Newsreader, journalist and commentator Tracey Spicer’s battle with Channel Ten has been well-documented. In 2006, after 14 years with the network, Spicer was sacked after returning from maternity leave with her second child. She did not go quietly.

Ten denied Spicer’s public allegations of discrimination, saying she was not fired due to her age or her gender — but when Spicer threatened to take the network to Federal Court they offered a $250,000 settlement instead. Spicer has spent the time since then helping build networks to support women in media, getting Australia talking about how women can help each other in the workplace, and telling some most excellent yarns at a variety of public events.

Last week, at Ben Jenkins’ and Zoe Norton Lodge’s Story Club night — which is held each month at Sydney’s Giant Dwarf Theatre, the same venue that unearthed the tale of Spicer’s horrific handjob debut — she read out the following poem. Which may or may not be related to the above two paragraphs.

Due to some technical woes, Story Club may not be able to release it as one of their podcasts — so she’s let us publish it here instead. [UPDATE: They do have the audio! It’s embedded below.]

A Poem by Tracey Spicer

Story Club — Monday September 8

This story I tell you is really quite vexed.

The antagonist remains somewhat perplexed.

It’s about the time I was, effectively, de-sexed.

(My lawyer says I should refer to him as ‘Rex’.)


There is an irony, I must impress

That sex got me into this sticky mess.

(Minds out of the gutter: I’ve already ‘confessed’.)

It was with a child that we were blessed.


But this was TV in the early noughties

And I was approaching my early 40s.

For women, this meant our careers were short(ies). 

So I prepared the troops for some well-aimed sorties.


“You’ll want to be home with the baby!” Rex said.

“Shouldn’t your husband be winning the bread?”

“You’re too long in the tooth,” shaking his head.

“We’ll get someone younger to stand in your stead.”


I knew my once bountiful beautiful breasts

Had flopped, like puppy ears, I attest.

But our value as women should not be assessed,

On perkiness pertaining to flesh on our chest.


You see, this had happened so often before.

I was told by one boss, “Stick your tits out more”. 

Another, I should have knocked to the floor

When he grabbed my buttocks, exclaiming “Corr!”


When I was sacked, by email, it is true

Weeks after popping out baby number two

It was time to finally say, “Screw you”,

And begin what became an almighty blue.


Thanks to my powers of prognostication

I’d researched state and federal legislation,

Which I subsequently placed, with great deliberation

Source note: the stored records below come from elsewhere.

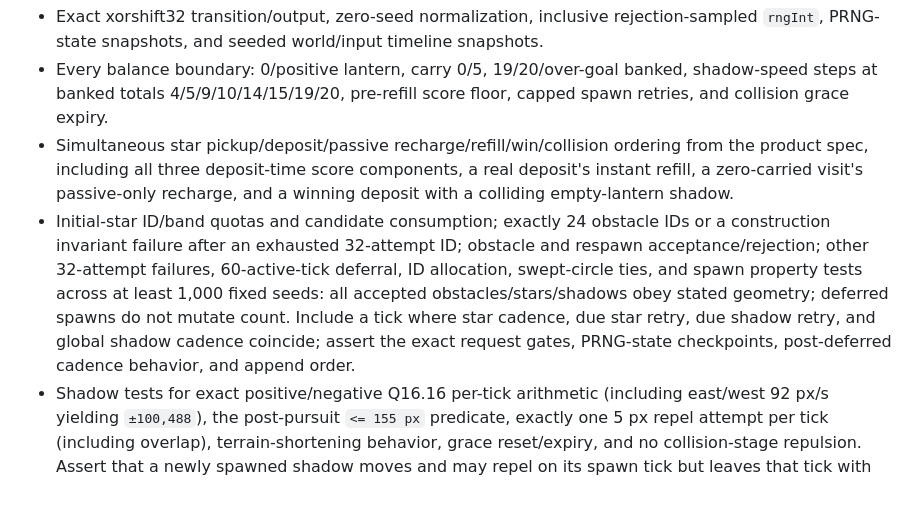
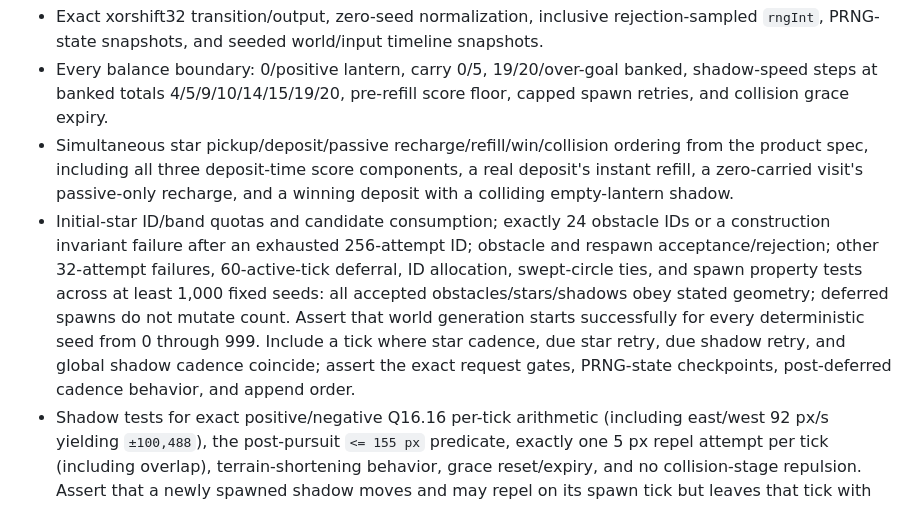
Before and after one commit to HeyImDionysus/last-light, a Markdown page: TECHNICAL_DECISIONS.md, the part around the change. Rendered like a GitHub page.

```diff
--- a/TECHNICAL_DECISIONS.md
+++ b/TECHNICAL_DECISIONS.md
@@ -253,7 +253,7 @@ Use Vitest for `game/` and `platform/` modules. It should run in Node by default
 - Exact xorshift32 transition/output, zero-seed normalization, inclusive rejection-sampled `rngInt`, PRNG-state snapshots, and seeded world/input timeline snapshots.
 - Every balance boundary: 0/positive lantern, carry 0/5, 19/20/over-goal banked, shadow-speed steps at banked totals 4/5/9/10/14/15/19/20, pre-refill score floor, capped spawn retries, and collision grace expiry.
 - Simultaneous star pickup/deposit/passive recharge/refill/win/collision ordering from the product spec, including all three deposit-time score components, a real deposit's instant refill, a zero-carried visit's passive-only recharge, and a winning deposit with a colliding empty-lantern shadow.
-- Initial-star ID/band quotas and candidate consumption; exactly 24 obstacle IDs or a construction invariant failure after an exhausted 32-attempt ID; obstacle and respawn acceptance/rejection; other 32-attempt failures, 60-active-tick deferral, ID allocation, swept-circle ties, and spawn property tests across at least 1,000 fixed seeds: all accepted obstacles/stars/shadows obey stated geometry; deferred spawns do not mutate count. Include a tick where star cadence, due star retry, due shadow retry, and global shadow cadence coincide; assert the exact request gates, PRNG-state checkpoints, post-deferred cadence behavior, and append order.
+- Initial-star ID/band quotas and candidate consumption; exactly 24 obstacle IDs or a construction invariant failure after an exhausted 256-attempt ID; obstacle and respawn acceptance/rejection; other 32-attempt failures, 60-active-tick deferral, ID allocation, swept-circle ties, and spawn property tests across at least 1,000 fixed seeds: all accepted obstacles/stars/shadows obey stated geometry; deferred spawns do not mutate count. Assert that world generation starts successfully for every deterministic seed from 0 through 999. Include a tick where star cadence, due star retry, due shadow retry, and global shadow cadence coincide; assert the exact request gates, PRNG-state checkpoints, post-deferred cadence behavior, and append order.
 - Shadow tests for exact positive/negative Q16.16 per-tick arithmetic (including east/west 92 px/s yielding `±100,488`), the post-pursuit `<= 155 px` predicate, exactly one 5 px repel attempt per tick (including overlap), terrain-shortening behavior, grace reset/expiry, and no collision-stage repulsion. Assert that a newly spawned shadow moves and may repel on its spawn tick but leaves that tick with grace 21.
 - Input sets, dead zone, pointer cancellation, hybrid recency arbitration, focus/visibility clearing, all pause reasons, visible-only user Resume, and title-/round-origin Instructions close behavior without round recreation.
 - Keyboard boundary tests proving movement cancellation occurs on the gameplay surface only and never on native controls, links, editable/contenteditable targets, dialog contents, ordinary content, modified keys, or non-playing states.
```
Also changed, not shown: PRODUCT_SPEC.md (+2 -2 lines).
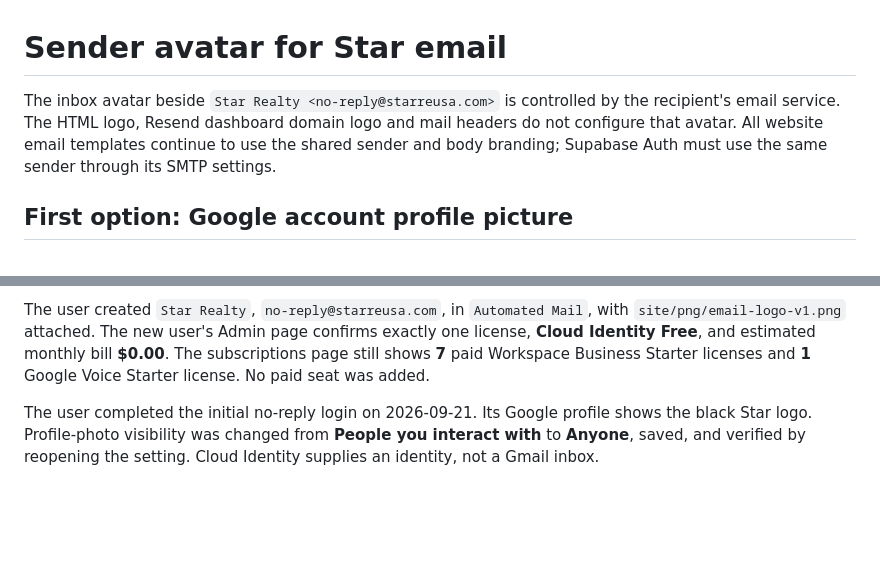
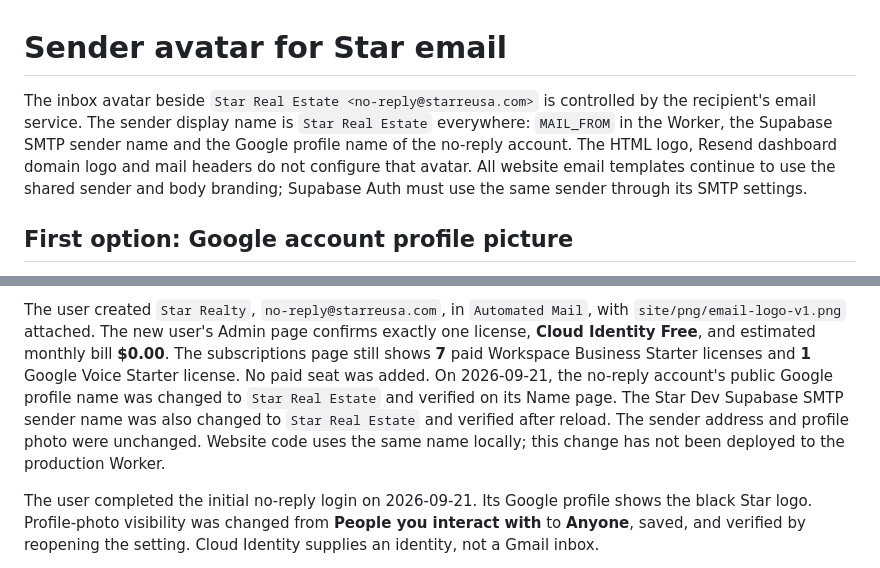
Before and after one commit to heoun/star_website, a Markdown page: docs/backoffice/email-avatar.md, 2 parts joined by grey strips. GitHub-like rendering; blank space fills up the shorter version.

Commit message:
docs(email): record consistent sender name configuration

```diff
--- a/docs/backoffice/email-avatar.md
+++ b/docs/backoffice/email-avatar.md
@@ -1,7 +1,9 @@
 # Sender avatar for Star email
 
-The inbox avatar beside `Star Realty <no-reply@starreusa.com>` is controlled by
-the recipient's email service. The HTML logo, Resend dashboard domain logo and
+The inbox avatar beside `Star Real Estate <no-reply@starreusa.com>` is controlled by
+the recipient's email service. The sender display name is `Star Real Estate`
+everywhere: `MAIL_FROM` in the Worker, the Supabase SMTP sender name and the
+Google profile name of the no-reply account. The HTML logo, Resend dashboard domain logo and
 mail headers do not configure that avatar. All website email templates continue
 to use the shared sender and body branding; Supabase Auth must use the same
 sender through its SMTP settings.
@@ -49,6 +51,11 @@ with `site/png/email-logo-v1.png` attached. The new user's Admin page confirms
 exactly one license, **Cloud Identity Free**, and estimated monthly bill
 **$0.00**. The subscriptions page still shows **7** paid Workspace Business
 Starter licenses and **1** Google Voice Starter license. No paid seat was added.
+On 2026-09-21, the no-reply account's public Google profile name was changed to
+`Star Real Estate` and verified on its Name page. The Star Dev Supabase SMTP
+sender name was also changed to `Star Real Estate` and verified after reload.
+The sender address and profile photo were unchanged. Website code uses the same
+name locally; this change has not been deployed to the production Worker.
 
 The user completed the initial no-reply login on 2026-09-21. Its Google profile
 shows the black Star logo. Profile-photo visibility was changed from **People
```
Also changed, not shown: docs/backoffice/supabase-setup.md (+1 -1 lines).
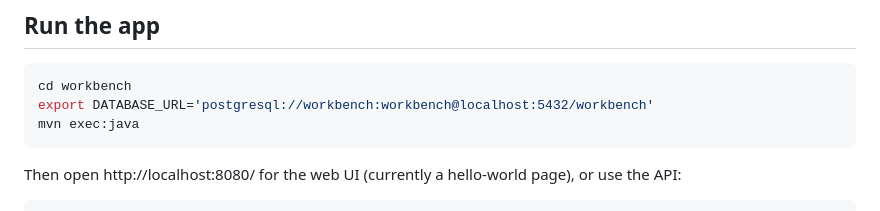
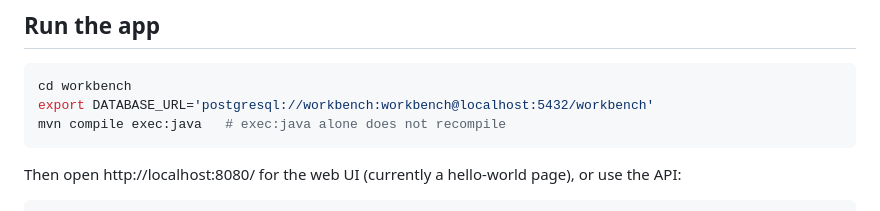
Before and after one commit to amoljagtap86/codegolf, a Markdown page: workbench/README.md, the part around the change. Drawn GitHub-style.

Commit message:
README: compile before exec:java so the app runs current code
Co-Authored-By: Claude Opus 5.5 <noreply@anthropic.com>
Claude-Session: https://claude.ai/code/session_01UeWJHzWuPUwYnkD6QD78La

````diff
--- a/workbench/README.md
+++ b/workbench/README.md
@@ -60,7 +60,7 @@ mvn test
 ```bash
 cd workbench
 export DATABASE_URL='postgresql://workbench:workbench@localhost:5432/workbench'
-mvn exec:java
+mvn compile exec:java   # exec:java alone does not recompile
 ```
 
 Then open http://localhost:8080/ for the web UI (currently a hello-world page), or use the API:
````
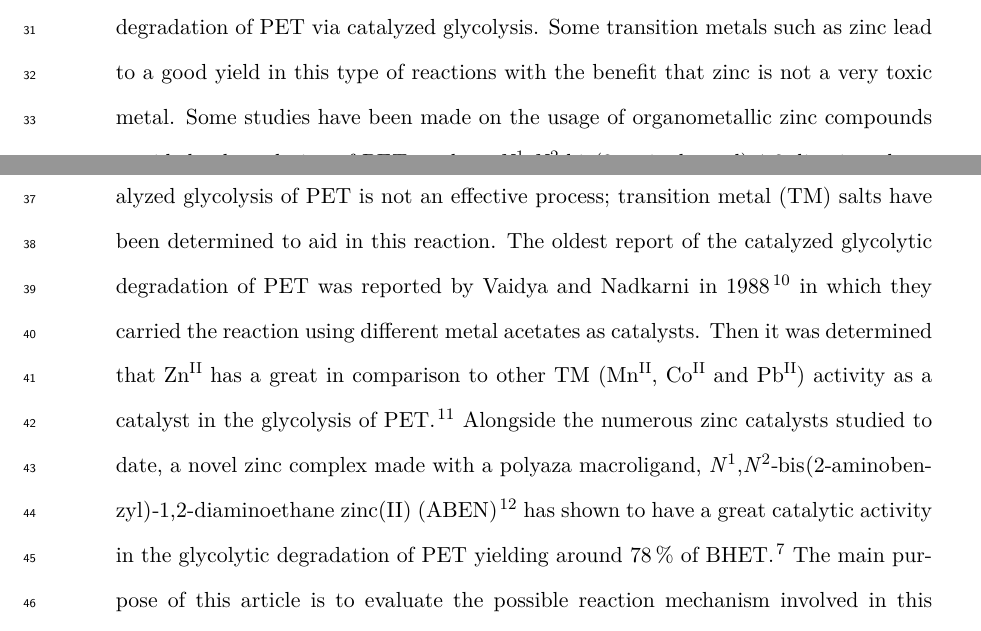
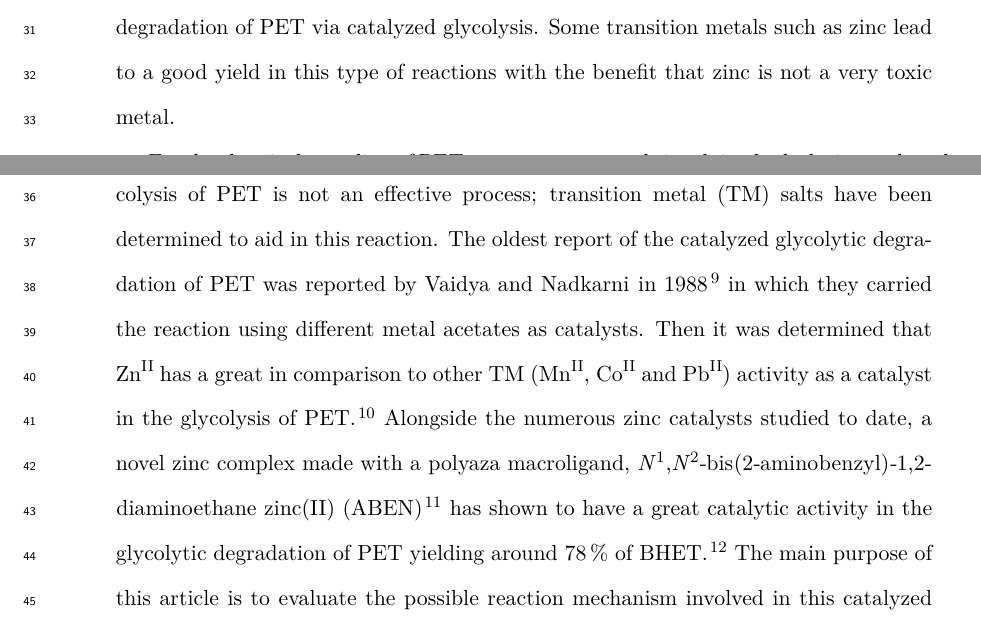
Before and after one commit to DehydratedMemes/Manuscrito_PET-ABEN-EG, a LaTeX paper (PEAG-Manuscript_v2.tex, which reads introduction.tex): two parts of pages 2 and 3 of 6, joined at a grey line, cut so that both start at the same text. Compiled offline with XeLaTeX.

Commit message:
txs auto checkin

```diff
--- a/introduction.tex
+++ b/introduction.tex
@@ -3,5 +3,5 @@
 By 2015, the annual global production of plastics surpassed 367 million tonnes; \SI{55}{\percent} of all plastic waste was discarded, \SI{25.5}{\percent} incinerated and just \SI{19.5}{\percent} was recycled \cite{Geyer2017}. \iupac{Poly|(ethylene terephthalate)} (PET) is one of the most widely traded polymer there is on the market. It's mainly used in the fabrication of bottles, packages and fibers. The widespread usage of this plastic is due to its properties, like an excellent tensile strength, chemical resistance, clarity, processability and a reasonable thermal stability, It is also very cheap to produce \cite{Caldicott1999,Thompson_2009}. Albeit all its properties, PET is also becoming a global problem, since a lot of it is not recycled at all. It is becoming a waste problem. Even tough PET by itself is not harmful to humans and by itself does not impose an environmental damage, because of its substantial presence in bodies of water and its high resistance to biological and atmospheric agents, PET is classified as a nocive material \cite{Paszun_1997}
 
 Chemical recycling of PET has become an important topic since this is the most sustainable way of recycling plastic, and produces \latin{de novo} the starting materials of the synthesis of PET. The is an extensive amount of literature on the topic of chemical degradation of PET, processes such as methanolysis, hydrolysis and glycolysis have been thoroughly  studied \cite{Campanelli_1993,Campanelli_1994,Campanelli1994}. The most sustainable reaction of degradation of PET is the glycolysis since this reaction produces \iupac{Bis|(2-hidroxy|ethyl) terephthalate} (BHET), one of the precursors of PET itself. PET glycolysis, nevertheless is not a very effective process if no catalyst is used. Plenty of studies have been made on the reaction of the degradation of PET via catalyzed glycolysis. Some transition metals such as zinc lead to a good yield in this type of reactions with the benefit that zinc is not a very toxic metal.
-Some studies have been made on the usage of organometallic zinc compounds to aid the degradation of PET, such as \iupac{\nitrogen^1,\nitrogen^2-bis|(2-amino|benzyl)|-1,2-di|amino|ethane Zn(II)}  \cite{Ovalle-Sanchez2017}.
+
 For the chemical recycling of PET, numerous protocols involving hydrolysis, methanolysis and glycolysis among many others \cite{Campanelli1993,Campanelli1994,Campanelli1994a} have been reported. The uncatalyzed glycolysis of PET is not an effective process; transition metal (TM) salts have been determined to aid in this reaction. The oldest report of the catalyzed glycolytic degradation of PET was reported by \citeauthor{Vaidya1988} in \citeyear{Vaidya1988} \cite{Vaidya1988} in which they carried the reaction using different metal acetates as catalysts. Then it was determined that \ch{Zn^{II}} has a great in comparison to other TM (\ch{Mn^{II}}, \ch{Co^{II}} and \ch{Pb^{II}}) activity as a catalyst in the glycolysis of PET \cite{Ghaemy2005}. Alongside the numerous zinc catalysts studied to date, a novel zinc complex made with a polyaza macroligand, \iupac{\N^1,\N^2-bis|(2-amino|benzyl)|-1,2-|diamino|ethane zinc(II)} (ABEN) \cite{Elizondo-Martinez2013} has shown to have a great catalytic activity in the glycolytic degradation of PET yielding around \SI{78}{\percent} of BHET\cite{Ovalle-Sanchez2017}. The main purpose of this article is to evaluate the possible reaction mechanism involved in this catalyzed glycolytic depolymerization of PET with ABEN and determine the covalent or non-covalent interactions involved.
```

Onto his desk, causing tectonic vibration.


This sound was so big and so deep and so loud,

At that moment, I solemnly vowed

To puff out my chest – in a way that was proud:

My head unbowed; I would not be cowed. 


What followed, you could call a media stunt.

My plight was plastered on news pages, front.

The message was exceedingly blunt.  

Because, let’s face it, this man was a… not-very-nice-person.


Of course, that wasn’t the only reason.

Every movement has its season.

Women shouldn’t be treated like lesions:

New wave feminism is ever-so pleasin’.


The verdict in the court of public opinion

Was unanimous upon exposition:

The workplace should not be man’s dominion.

Still, I wanted a different jurisdiction.


My dream, such as it was, to an extent,

Was to set a legal precedent,

To reduce the next woman’s torment:

Even if it cost every last cent.


But the odds were against me, so it seemed.

My lawyer said, as my enemies schemed,

A vexatious litigant, I could be deemed.

Frankly, I tell you, I could have screamed:




I admit, it was a tough time to get through;

A fug of depression, mastitis, and the flu.

I fought the law, but then withdrew.

The next part I will perform in Haiku.


Outside, falling leaves.

The empty courthouse whispers,

“The law won, sucker”.

I really should give you a happy ending.

(Minds out of the gutter, unless you’re spending.)

This case was, ultimately, worth defending,

For the old order required upending.


No longer do men in carpeted corridors

Grab the breasts of women they later call “whores”.

And being a mother is less likely to cause

Unemployment, under new workplace mores.


Other outcomes are known as karma.

That bloke didn’t survive the drama.

I love the Buddhist concept of dharma:

He was banished to Naraka (or Adelaide. Same thing.)


As for women of a certain age,

Our time has come: we’re all the rage.

Mothers, sought after, as some kind of sage: 

Brains bosses now seek to engage.


Thanks for tolerating my terrible rhyme.

(I really didn’t have that much time.)

At 48, I’m finally in my prime!

That career ladder I continue to climb.


I’ve thoroughly enjoyed putting ‘Rex’ down.

He thought he was such a man about town.

Now everyone knows he’s just a clown:

His body, undoubtedly, buried face down.